--- START ---
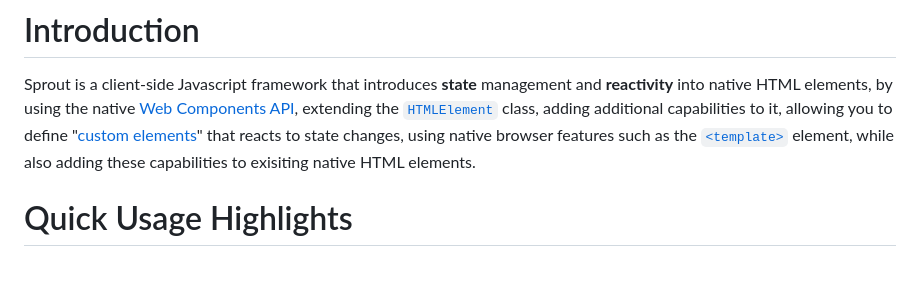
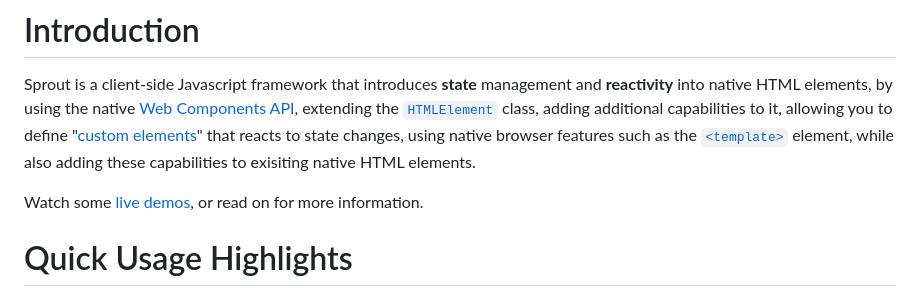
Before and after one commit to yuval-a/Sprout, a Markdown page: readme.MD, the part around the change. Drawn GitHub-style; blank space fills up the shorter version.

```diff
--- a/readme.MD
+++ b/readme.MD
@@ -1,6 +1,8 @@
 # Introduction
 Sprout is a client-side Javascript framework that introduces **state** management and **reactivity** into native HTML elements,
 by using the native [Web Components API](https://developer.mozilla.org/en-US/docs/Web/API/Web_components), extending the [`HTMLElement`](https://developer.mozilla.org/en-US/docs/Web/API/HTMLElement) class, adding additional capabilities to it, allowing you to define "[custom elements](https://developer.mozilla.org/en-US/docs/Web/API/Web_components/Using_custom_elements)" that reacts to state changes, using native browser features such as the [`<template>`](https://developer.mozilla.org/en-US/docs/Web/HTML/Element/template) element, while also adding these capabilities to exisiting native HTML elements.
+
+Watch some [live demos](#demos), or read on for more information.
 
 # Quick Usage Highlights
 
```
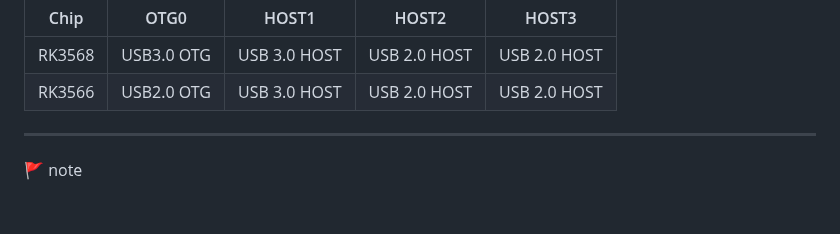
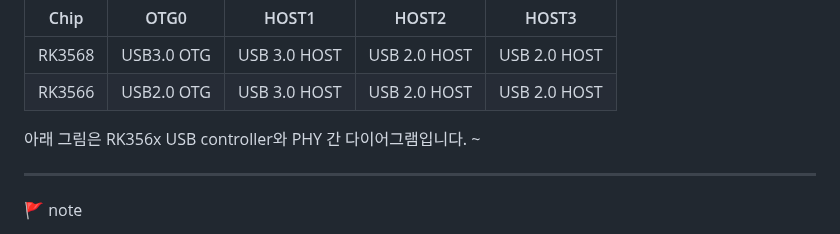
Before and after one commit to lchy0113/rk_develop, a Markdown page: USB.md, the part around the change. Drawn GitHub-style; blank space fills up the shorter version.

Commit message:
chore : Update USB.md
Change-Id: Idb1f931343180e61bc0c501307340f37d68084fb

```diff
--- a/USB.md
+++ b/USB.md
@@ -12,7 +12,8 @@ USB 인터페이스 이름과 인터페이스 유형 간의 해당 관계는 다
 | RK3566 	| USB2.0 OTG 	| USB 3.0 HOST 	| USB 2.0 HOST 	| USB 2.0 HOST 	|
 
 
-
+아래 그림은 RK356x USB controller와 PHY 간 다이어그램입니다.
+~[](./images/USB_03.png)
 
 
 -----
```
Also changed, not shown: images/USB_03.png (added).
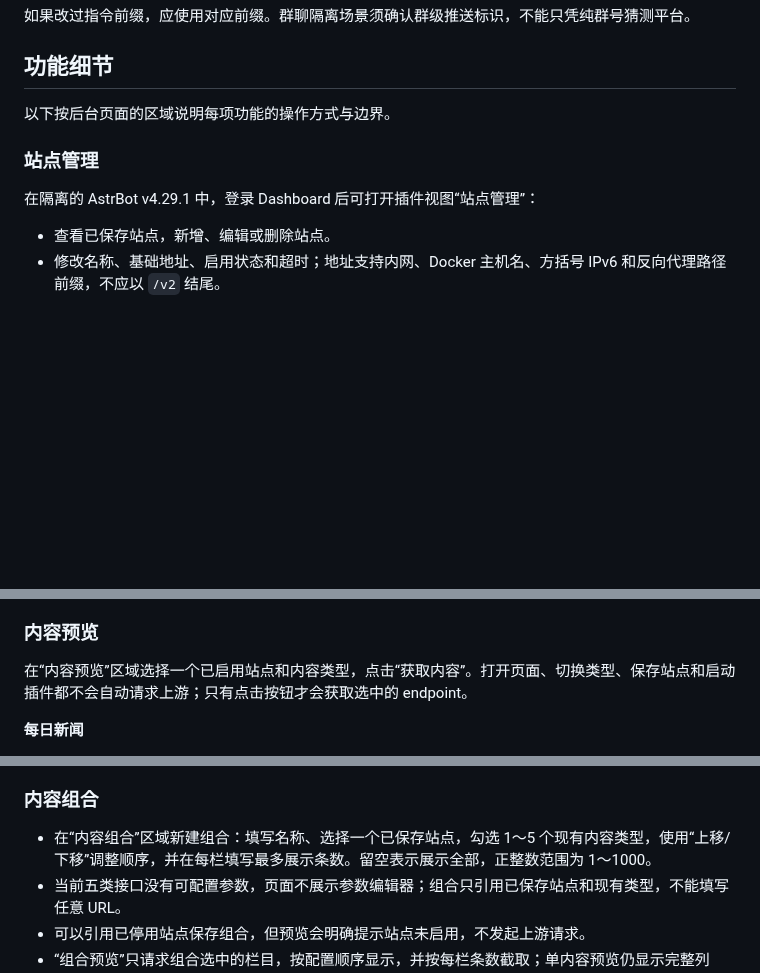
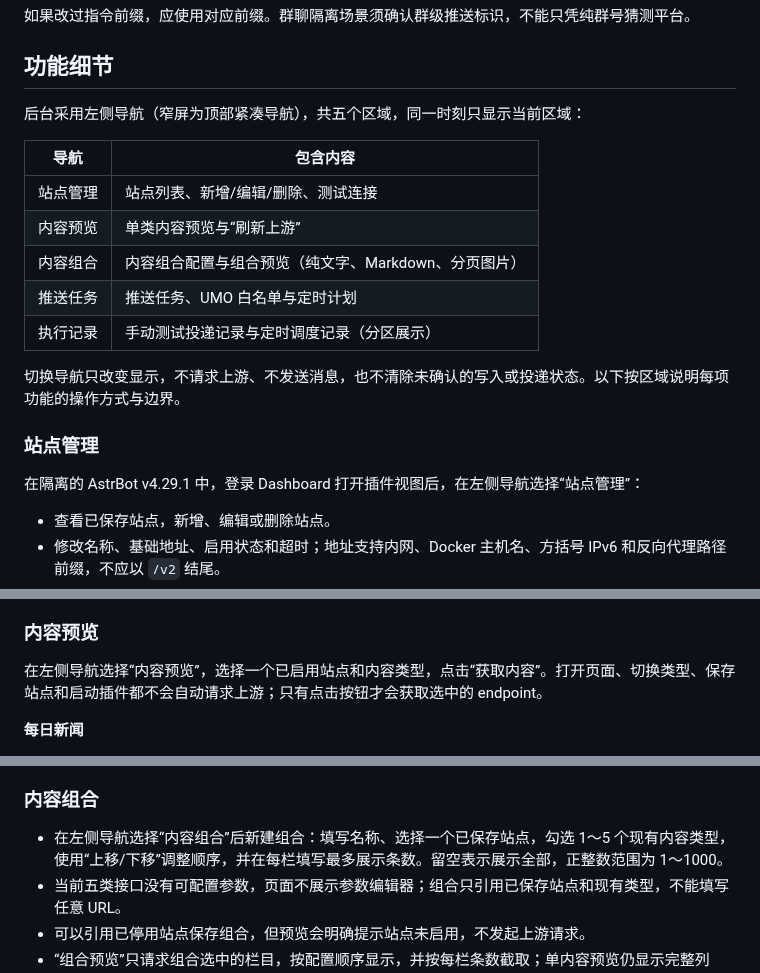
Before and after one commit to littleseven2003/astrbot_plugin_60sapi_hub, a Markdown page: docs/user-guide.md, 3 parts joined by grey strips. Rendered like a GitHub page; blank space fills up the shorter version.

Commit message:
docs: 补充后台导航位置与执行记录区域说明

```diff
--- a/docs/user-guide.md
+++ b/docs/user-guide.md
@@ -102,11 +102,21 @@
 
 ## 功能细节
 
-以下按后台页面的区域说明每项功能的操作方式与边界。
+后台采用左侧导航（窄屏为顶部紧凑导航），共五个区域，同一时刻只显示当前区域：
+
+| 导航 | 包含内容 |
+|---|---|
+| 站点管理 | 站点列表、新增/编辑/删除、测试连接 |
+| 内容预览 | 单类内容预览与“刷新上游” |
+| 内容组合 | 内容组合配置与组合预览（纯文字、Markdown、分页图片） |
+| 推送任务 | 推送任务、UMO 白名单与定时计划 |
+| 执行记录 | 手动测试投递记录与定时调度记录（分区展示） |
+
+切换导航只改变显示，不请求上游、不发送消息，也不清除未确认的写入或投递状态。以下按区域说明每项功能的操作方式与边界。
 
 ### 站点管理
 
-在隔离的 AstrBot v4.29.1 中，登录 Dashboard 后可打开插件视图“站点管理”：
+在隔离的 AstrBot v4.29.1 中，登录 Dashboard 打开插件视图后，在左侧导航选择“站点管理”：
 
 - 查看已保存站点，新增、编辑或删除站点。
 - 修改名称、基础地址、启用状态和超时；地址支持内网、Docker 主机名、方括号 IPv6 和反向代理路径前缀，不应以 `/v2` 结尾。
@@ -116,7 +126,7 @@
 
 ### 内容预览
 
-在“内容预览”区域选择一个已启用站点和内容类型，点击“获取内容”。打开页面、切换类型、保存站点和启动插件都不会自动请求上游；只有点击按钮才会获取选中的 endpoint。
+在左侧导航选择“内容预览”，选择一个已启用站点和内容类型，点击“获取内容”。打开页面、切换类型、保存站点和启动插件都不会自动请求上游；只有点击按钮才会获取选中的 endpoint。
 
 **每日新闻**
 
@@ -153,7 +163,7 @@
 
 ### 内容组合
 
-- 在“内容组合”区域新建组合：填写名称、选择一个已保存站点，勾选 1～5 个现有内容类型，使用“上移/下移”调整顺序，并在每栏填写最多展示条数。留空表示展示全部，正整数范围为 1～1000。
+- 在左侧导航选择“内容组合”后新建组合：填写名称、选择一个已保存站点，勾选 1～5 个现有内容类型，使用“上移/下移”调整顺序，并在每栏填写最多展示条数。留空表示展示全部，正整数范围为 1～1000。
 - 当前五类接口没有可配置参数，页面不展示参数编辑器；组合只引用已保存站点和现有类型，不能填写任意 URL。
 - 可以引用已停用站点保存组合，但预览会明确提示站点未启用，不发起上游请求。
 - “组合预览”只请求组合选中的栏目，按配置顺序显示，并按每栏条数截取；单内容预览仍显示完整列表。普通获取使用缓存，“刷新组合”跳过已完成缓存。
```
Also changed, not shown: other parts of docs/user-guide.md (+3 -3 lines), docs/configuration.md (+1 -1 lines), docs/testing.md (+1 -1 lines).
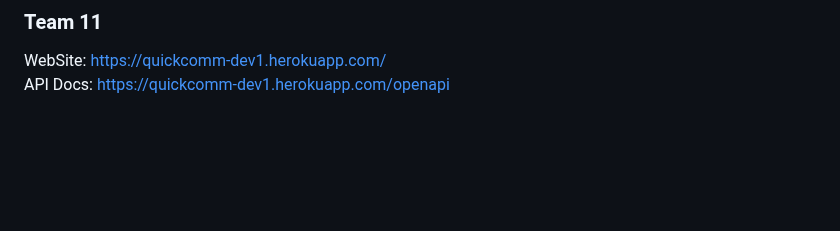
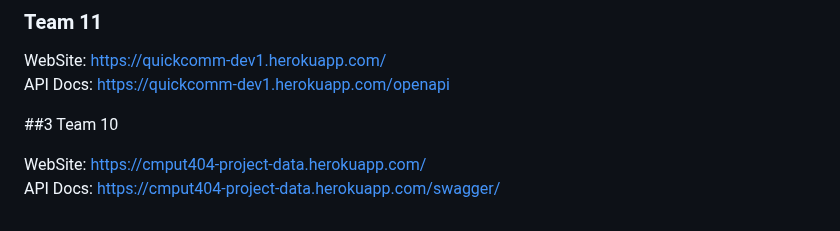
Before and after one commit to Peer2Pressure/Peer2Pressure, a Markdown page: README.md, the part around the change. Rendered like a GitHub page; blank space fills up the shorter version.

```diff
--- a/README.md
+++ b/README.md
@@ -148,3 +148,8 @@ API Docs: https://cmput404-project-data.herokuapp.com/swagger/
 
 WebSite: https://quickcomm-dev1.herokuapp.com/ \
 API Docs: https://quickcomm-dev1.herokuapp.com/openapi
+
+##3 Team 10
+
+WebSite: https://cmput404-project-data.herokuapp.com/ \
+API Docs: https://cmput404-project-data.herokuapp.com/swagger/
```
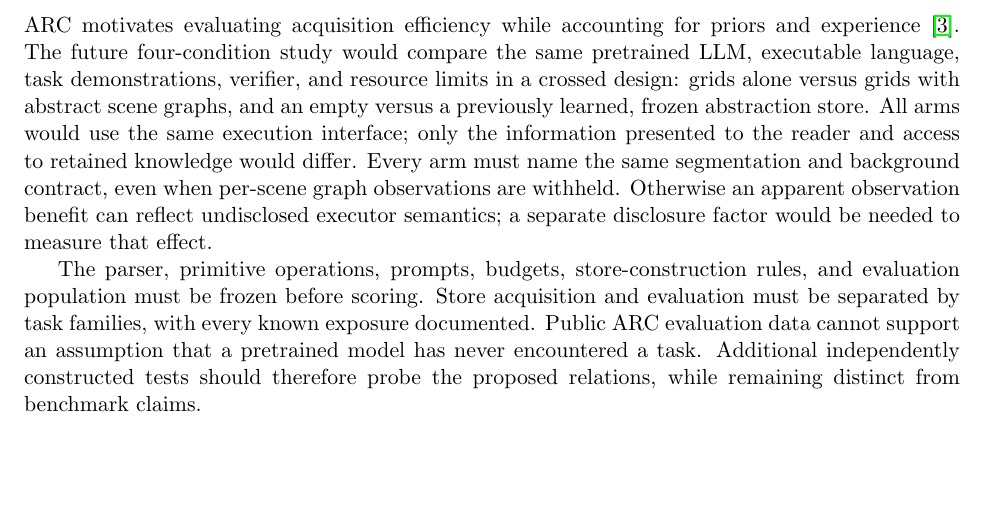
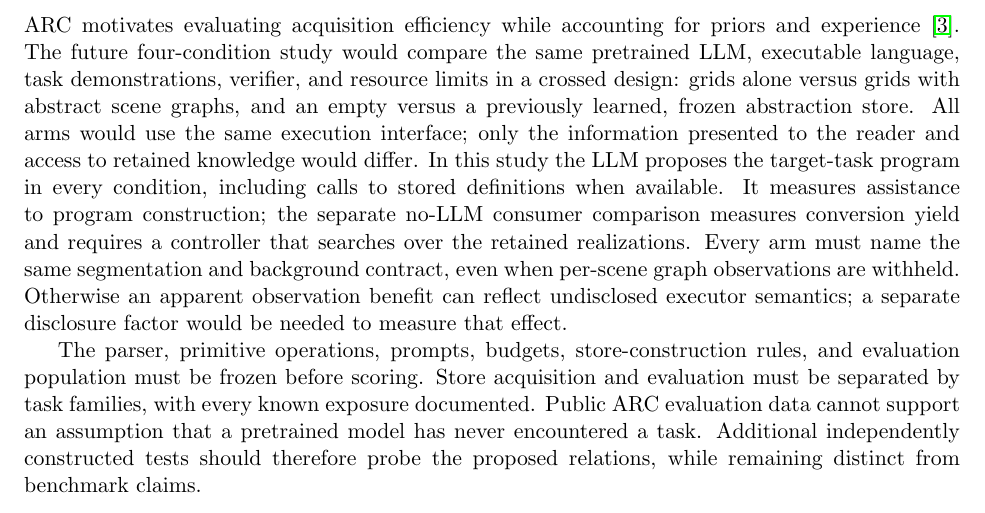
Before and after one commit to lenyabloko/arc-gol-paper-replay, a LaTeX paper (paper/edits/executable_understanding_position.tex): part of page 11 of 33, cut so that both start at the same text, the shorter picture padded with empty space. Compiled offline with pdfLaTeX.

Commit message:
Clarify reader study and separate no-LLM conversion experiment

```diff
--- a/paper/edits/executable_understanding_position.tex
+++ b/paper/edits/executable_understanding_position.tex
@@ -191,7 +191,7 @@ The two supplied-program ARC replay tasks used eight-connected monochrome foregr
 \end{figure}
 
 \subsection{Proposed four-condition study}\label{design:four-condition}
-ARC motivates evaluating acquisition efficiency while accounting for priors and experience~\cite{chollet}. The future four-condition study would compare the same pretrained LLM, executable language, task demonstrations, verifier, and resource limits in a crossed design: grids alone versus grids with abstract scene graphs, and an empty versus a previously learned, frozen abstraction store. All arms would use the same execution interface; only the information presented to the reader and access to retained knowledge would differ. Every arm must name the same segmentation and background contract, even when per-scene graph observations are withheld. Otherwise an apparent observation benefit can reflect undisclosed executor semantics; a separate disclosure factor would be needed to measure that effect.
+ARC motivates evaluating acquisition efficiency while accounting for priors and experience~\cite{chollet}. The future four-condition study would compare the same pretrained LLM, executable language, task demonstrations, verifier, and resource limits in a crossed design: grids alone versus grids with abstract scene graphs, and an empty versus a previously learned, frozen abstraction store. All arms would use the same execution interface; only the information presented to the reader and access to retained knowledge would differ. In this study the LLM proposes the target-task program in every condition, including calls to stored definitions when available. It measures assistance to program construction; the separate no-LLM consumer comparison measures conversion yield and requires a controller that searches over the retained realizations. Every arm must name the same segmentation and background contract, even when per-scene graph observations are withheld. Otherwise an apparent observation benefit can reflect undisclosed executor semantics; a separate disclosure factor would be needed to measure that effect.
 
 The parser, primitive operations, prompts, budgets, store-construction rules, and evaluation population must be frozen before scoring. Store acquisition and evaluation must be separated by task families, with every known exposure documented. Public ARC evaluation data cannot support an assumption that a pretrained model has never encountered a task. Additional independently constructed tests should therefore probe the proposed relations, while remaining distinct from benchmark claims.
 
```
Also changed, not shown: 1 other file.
--- END ---
Task brief: Your answer must be the records above, word for word, with no pictures.

Response area:
Before and after one commit to yuval-a/Sprout, a Markdown page: readme.MD, the part around the change. Drawn GitHub-style; blank space fills up the shorter version.

```diff
--- a/readme.MD
+++ b/readme.MD
@@ -1,6 +1,8 @@
 # Introduction
 Sprout is a client-side Javascript framework that introduces **state** management and **reactivity** into native HTML elements,
 by using the native [Web Components API](https://developer.mozilla.org/en-US/docs/Web/API/Web_components), extending the [`HTMLElement`](https://developer.mozilla.org/en-US/docs/Web/API/HTMLElement) class, adding additional capabilities to it, allowing you to define "[custom elements](https://developer.mozilla.org/en-US/docs/Web/API/Web_components/Using_custom_elements)" that reacts to state changes, using native browser features such as the [`<template>`](https://developer.mozilla.org/en-US/docs/Web/HTML/Element/template) element, while also adding these capabilities to exisiting native HTML elements.
+
+Watch some [live demos](#demos), or read on for more information.
 
 # Quick Usage Highlights
 
```
Before and after one commit to lchy0113/rk_develop, a Markdown page: USB.md, the part around the change. Drawn GitHub-style; blank space fills up the shorter version.

Commit message:
chore : Update USB.md
Change-Id: Idb1f931343180e61bc0c501307340f37d68084fb

```diff
--- a/USB.md
+++ b/USB.md
@@ -12,7 +12,8 @@ USB 인터페이스 이름과 인터페이스 유형 간의 해당 관계는 다
 | RK3566 	| USB2.0 OTG 	| USB 3.0 HOST 	| USB 2.0 HOST 	| USB 2.0 HOST 	|
 
 
-
+아래 그림은 RK356x USB controller와 PHY 간 다이어그램입니다.
+~[](./images/USB_03.png)
 
 
 -----
```
Also changed, not shown: images/USB_03.png (added).
Before and after one commit to littleseven2003/astrbot_plugin_60sapi_hub, a Markdown page: docs/user-guide.md, 3 parts joined by grey strips. Rendered like a GitHub page; blank space fills up the shorter version.

Commit message:
docs: 补充后台导航位置与执行记录区域说明

```diff
--- a/docs/user-guide.md
+++ b/docs/user-guide.md
@@ -102,11 +102,21 @@
 
 ## 功能细节
 
-以下按后台页面的区域说明每项功能的操作方式与边界。
+后台采用左侧导航（窄屏为顶部紧凑导航），共五个区域，同一时刻只显示当前区域：
+
+| 导航 | 包含内容 |
+|---|---|
+| 站点管理 | 站点列表、新增/编辑/删除、测试连接 |
+| 内容预览 | 单类内容预览与“刷新上游” |
+| 内容组合 | 内容组合配置与组合预览（纯文字、Markdown、分页图片） |
+| 推送任务 | 推送任务、UMO 白名单与定时计划 |
+| 执行记录 | 手动测试投递记录与定时调度记录（分区展示） |
+
+切换导航只改变显示，不请求上游、不发送消息，也不清除未确认的写入或投递状态。以下按区域说明每项功能的操作方式与边界。
 
 ### 站点管理
 
-在隔离的 AstrBot v4.29.1 中，登录 Dashboard 后可打开插件视图“站点管理”：
+在隔离的 AstrBot v4.29.1 中，登录 Dashboard 打开插件视图后，在左侧导航选择“站点管理”：
 
 - 查看已保存站点，新增、编辑或删除站点。
 - 修改名称、基础地址、启用状态和超时；地址支持内网、Docker 主机名、方括号 IPv6 和反向代理路径前缀，不应以 `/v2` 结尾。
@@ -116,7 +126,7 @@
 
 ### 内容预览
 
-在“内容预览”区域选择一个已启用站点和内容类型，点击“获取内容”。打开页面、切换类型、保存站点和启动插件都不会自动请求上游；只有点击按钮才会获取选中的 endpoint。
+在左侧导航选择“内容预览”，选择一个已启用站点和内容类型，点击“获取内容”。打开页面、切换类型、保存站点和启动插件都不会自动请求上游；只有点击按钮才会获取选中的 endpoint。
 
 **每日新闻**
 
@@ -153,7 +163,7 @@
 
 ### 内容组合
 
-- 在“内容组合”区域新建组合：填写名称、选择一个已保存站点，勾选 1～5 个现有内容类型，使用“上移/下移”调整顺序，并在每栏填写最多展示条数。留空表示展示全部，正整数范围为 1～1000。
+- 在左侧导航选择“内容组合”后新建组合：填写名称、选择一个已保存站点，勾选 1～5 个现有内容类型，使用“上移/下移”调整顺序，并在每栏填写最多展示条数。留空表示展示全部，正整数范围为 1～1000。
 - 当前五类接口没有可配置参数，页面不展示参数编辑器；组合只引用已保存站点和现有类型，不能填写任意 URL。
 - 可以引用已停用站点保存组合，但预览会明确提示站点未启用，不发起上游请求。
 - “组合预览”只请求组合选中的栏目，按配置顺序显示，并按每栏条数截取；单内容预览仍显示完整列表。普通获取使用缓存，“刷新组合”跳过已完成缓存。
```
Also changed, not shown: other parts of docs/user-guide.md (+3 -3 lines), docs/configuration.md (+1 -1 lines), docs/testing.md (+1 -1 lines).
Before and after one commit to Peer2Pressure/Peer2Pressure, a Markdown page: README.md, the part around the change. Rendered like a GitHub page; blank space fills up the shorter version.

```diff
--- a/README.md
+++ b/README.md
@@ -148,3 +148,8 @@ API Docs: https://cmput404-project-data.herokuapp.com/swagger/
 
 WebSite: https://quickcomm-dev1.herokuapp.com/ \
 API Docs: https://quickcomm-dev1.herokuapp.com/openapi
+
+##3 Team 10
+
+WebSite: https://cmput404-project-data.herokuapp.com/ \
+API Docs: https://cmput404-project-data.herokuapp.com/swagger/
```
Before and after one commit to lenyabloko/arc-gol-paper-replay, a LaTeX paper (paper/edits/executable_understanding_position.tex): part of page 11 of 33, cut so that both start at the same text, the shorter picture padded with empty space. Compiled offline with pdfLaTeX.

Commit message:
Clarify reader study and separate no-LLM conversion experiment

```diff
--- a/paper/edits/executable_understanding_position.tex
+++ b/paper/edits/executable_understanding_position.tex
@@ -191,7 +191,7 @@ The two supplied-program ARC replay tasks used eight-connected monochrome foregr
 \end{figure}
 
 \subsection{Proposed four-condition study}\label{design:four-condition}
-ARC motivates evaluating acquisition efficiency while accounting for priors and experience~\cite{chollet}. The future four-condition study would compare the same pretrained LLM, executable language, task demonstrations, verifier, and resource limits in a crossed design: grids alone versus grids with abstract scene graphs, and an empty versus a previously learned, frozen abstraction store. All arms would use the same execution interface; only the information presented to the reader and access to retained knowledge would differ. Every arm must name the same segmentation and background contract, even when per-scene graph observations are withheld. Otherwise an apparent observation benefit can reflect undisclosed executor semantics; a separate disclosure factor would be needed to measure that effect.
+ARC motivates evaluating acquisition efficiency while accounting for priors and experience~\cite{chollet}. The future four-condition study would compare the same pretrained LLM, executable language, task demonstrations, verifier, and resource limits in a crossed design: grids alone versus grids with abstract scene graphs, and an empty versus a previously learned, frozen abstraction store. All arms would use the same execution interface; only the information presented to the reader and access to retained knowledge would differ. In this study the LLM proposes the target-task program in every condition, including calls to stored definitions when available. It measures assistance to program construction; the separate no-LLM consumer comparison measures conversion yield and requires a controller that searches over the retained realizations. Every arm must name the same segmentation and background contract, even when per-scene graph observations are withheld. Otherwise an apparent observation benefit can reflect undisclosed executor semantics; a separate disclosure factor would be needed to measure that effect.
 
 The parser, primitive operations, prompts, budgets, store-construction rules, and evaluation population must be frozen before scoring. Store acquisition and evaluation must be separated by task families, with every known exposure documented. Public ARC evaluation data cannot support an assumption that a pretrained model has never encountered a task. Additional independently constructed tests should therefore probe the proposed relations, while remaining distinct from benchmark claims.
 
```
Also changed, not shown: 1 other file.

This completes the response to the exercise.